What you have to do: Word for word, repeat everything in the records below except the pictures.

Data:
· · · ·
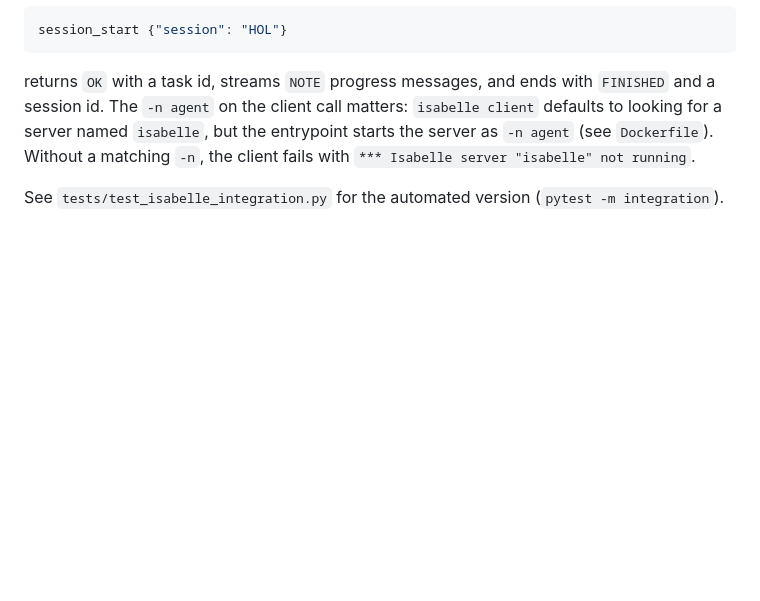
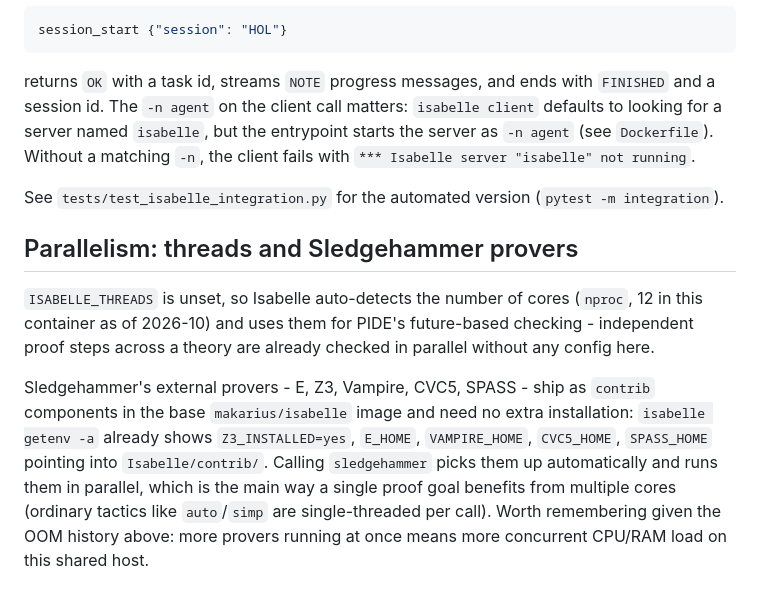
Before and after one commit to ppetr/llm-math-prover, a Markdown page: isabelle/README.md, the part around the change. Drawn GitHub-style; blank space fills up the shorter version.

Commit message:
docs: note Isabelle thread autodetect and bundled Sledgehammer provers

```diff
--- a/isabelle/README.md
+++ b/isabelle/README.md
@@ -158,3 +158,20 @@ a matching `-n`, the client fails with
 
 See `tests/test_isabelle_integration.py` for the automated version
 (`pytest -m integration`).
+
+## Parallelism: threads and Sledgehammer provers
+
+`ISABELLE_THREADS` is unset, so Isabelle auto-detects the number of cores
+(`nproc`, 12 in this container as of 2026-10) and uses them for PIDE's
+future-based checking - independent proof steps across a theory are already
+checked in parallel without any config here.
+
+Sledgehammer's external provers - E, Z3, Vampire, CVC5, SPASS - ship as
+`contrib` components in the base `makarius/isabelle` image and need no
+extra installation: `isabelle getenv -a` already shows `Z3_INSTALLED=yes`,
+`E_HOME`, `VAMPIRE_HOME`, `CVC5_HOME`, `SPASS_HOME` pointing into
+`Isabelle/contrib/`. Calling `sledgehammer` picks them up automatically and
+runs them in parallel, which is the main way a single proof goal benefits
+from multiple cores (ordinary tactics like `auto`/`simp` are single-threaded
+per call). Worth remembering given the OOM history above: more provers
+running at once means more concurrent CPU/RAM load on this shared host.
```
· · · ·
Output of the exercise:
Before and after one commit to ppetr/llm-math-prover, a Markdown page: isabelle/README.md, the part around the change. Drawn GitHub-style; blank space fills up the shorter version.

Commit message:
docs: note Isabelle thread autodetect and bundled Sledgehammer provers

```diff
--- a/isabelle/README.md
+++ b/isabelle/README.md
@@ -158,3 +158,20 @@ a matching `-n`, the client fails with
 
 See `tests/test_isabelle_integration.py` for the automated version
 (`pytest -m integration`).
+
+## Parallelism: threads and Sledgehammer provers
+
+`ISABELLE_THREADS` is unset, so Isabelle auto-detects the number of cores
+(`nproc`, 12 in this container as of 2026-10) and uses them for PIDE's
+future-based checking - independent proof steps across a theory are already
+checked in parallel without any config here.
+
+Sledgehammer's external provers - E, Z3, Vampire, CVC5, SPASS - ship as
+`contrib` components in the base `makarius/isabelle` image and need no
+extra installation: `isabelle getenv -a` already shows `Z3_INSTALLED=yes`,
+`E_HOME`, `VAMPIRE_HOME`, `CVC5_HOME`, `SPASS_HOME` pointing into
+`Isabelle/contrib/`. Calling `sledgehammer` picks them up automatically and
+runs them in parallel, which is the main way a single proof goal benefits
+from multiple cores (ordinary tactics like `auto`/`simp` are single-threaded
+per call). Worth remembering given the OOM history above: more provers
+running at once means more concurrent CPU/RAM load on this shared host.
```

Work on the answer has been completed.